EXERCISE DIRECTIONS: Looking at the records below, please work out how many lines contain the word "Sunday" and give the number alone.

*** Opening SUPPLIED MATERIAL ***

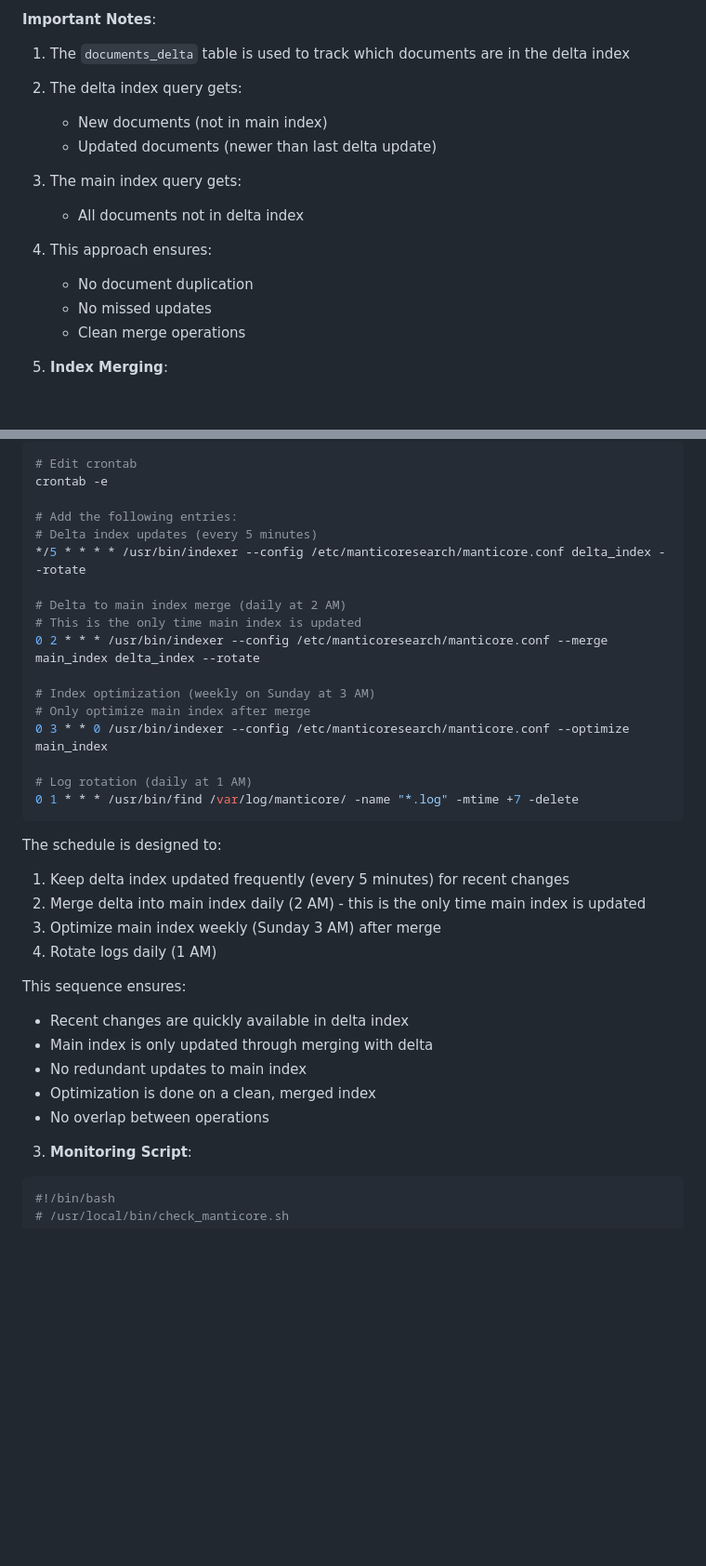
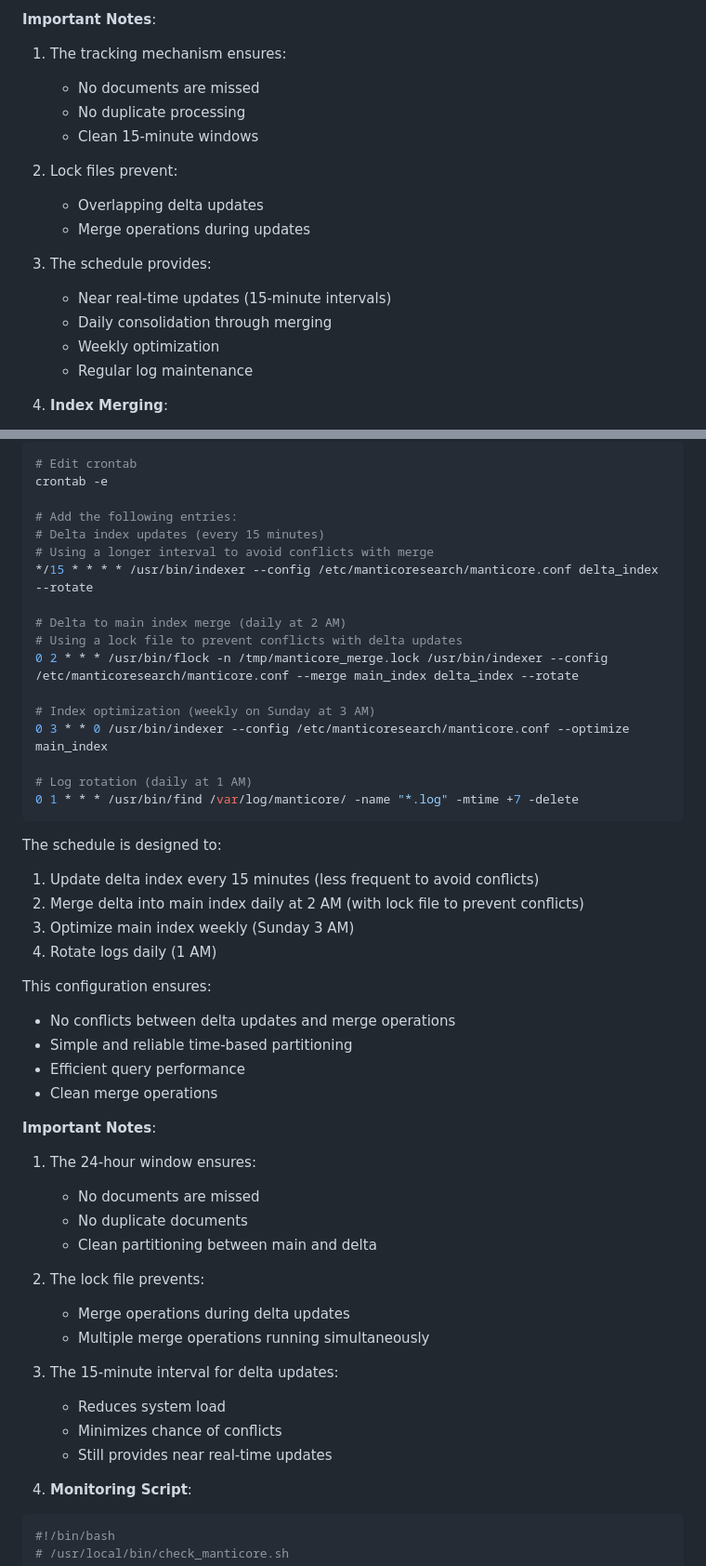
Before and after one commit to liweinan/manticoresearch-example, a Markdown page: README.md, 2 parts joined by grey strips. Shown: that part at 93% size. Drawn GitHub-style; blank space fills up the shorter version.

````diff
--- a/README.md
+++ b/README.md
@@ -375,15 +413,17 @@ This configuration:
 
 **Important Notes**:
-1. The `documents_delta` table is used to track which documents are in the delta index
-2. The delta index query gets:
-   - New documents (not in main index)
-   - Updated documents (newer than last delta update)
-3. The main index query gets:
-   - All documents not in delta index
-4. This approach ensures:
-   - No document duplication
-   - No missed updates
-   - Clean merge operations
+1. The tracking mechanism ensures:
+   - No documents are missed
+   - No duplicate processing
+   - Clean 15-minute windows
+2. Lock files prevent:
+   - Overlapping delta updates
+   - Merge operations during updates
+3. The schedule provides:
+   - Near real-time updates (15-minute intervals)
+   - Daily consolidation through merging
+   - Weekly optimization
+   - Regular log maintenance
 
 3. **Index Merging**:
 - Delta index is periodically merged into main index
@@ -442,15 +482,15 @@ indexer --config /etc/manticoresearch/manticore.conf delta_index
 crontab -e
 
 # Add the following entries:
-# Delta index updates (every 5 minutes)
-*/5 * * * * /usr/bin/indexer --config /etc/manticoresearch/manticore.conf delta_index --rotate
+# Delta index updates (every 15 minutes)
+# Using a longer interval to avoid conflicts with merge
+*/15 * * * * /usr/bin/indexer --config /etc/manticoresearch/manticore.conf delta_index --rotate
 
 # Delta to main index merge (daily at 2 AM)
-# This is the only time main index is updated
-0 2 * * * /usr/bin/indexer --config /etc/manticoresearch/manticore.conf --merge main_index delta_index --rotate
+# Using a lock file to prevent conflicts with delta updates
+0 2 * * * /usr/bin/flock -n /tmp/manticore_merge.lock /usr/bin/indexer --config /etc/manticoresearch/manticore.conf --merge main_index delta_index --rotate
 
 # Index optimization (weekly on Sunday at 3 AM)
-# Only optimize main index after merge
 0 3 * * 0 /usr/bin/indexer --config /etc/manticoresearch/manticore.conf --optimize main_index
 
 # Log rotation (daily at 1 AM)
@@ -458,17 +498,29 @@ crontab -e
 ```
 
 The schedule is designed to:
-1. Keep delta index updated frequently (every 5 minutes) for recent changes
-2. Merge delta into main index daily (2 AM) - this is the only time main index is updated
-3. Optimize main index weekly (Sunday 3 AM) after merge
+1. Update delta index every 15 minutes (less frequent to avoid conflicts)
+2. Merge delta into main index daily at 2 AM (with lock file to prevent conflicts)
+3. Optimize main index weekly (Sunday 3 AM)
 4. Rotate logs daily (1 AM)
 
-This sequence ensures:
-- Recent changes are quickly available in delta index
-- Main index is only updated through merging with delta
-- No redundant updates to main index
-- Optimization is done on a clean, merged index
-- No overlap between operations
+This configuration ensures:
+- No conflicts between delta updates and merge operations
+- Simple and reliable time-based partitioning
+- Efficient query performance
+- Clean merge operations
+
+**Important Notes**:
+1. The 24-hour window ensures:
+   - No documents are missed
+   - No duplicate documents
+   - Clean partitioning between main and delta
+2. The lock file prevents:
+   - Merge operations during delta updates
+   - Multiple merge operations running simultaneously
+3. The 15-minute interval for delta updates:
+   - Reduces system load
+   - Minimizes chance of conflicts
+   - Still provides near real-time updates
 
 3. **Monitoring Script**:
 ```bash
````
Also changed, not shown: other parts of README.md (+47 -9 lines).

*** Closing SUPPLIED MATERIAL ***

SOLUTION FOR THIS EXERCISE: 3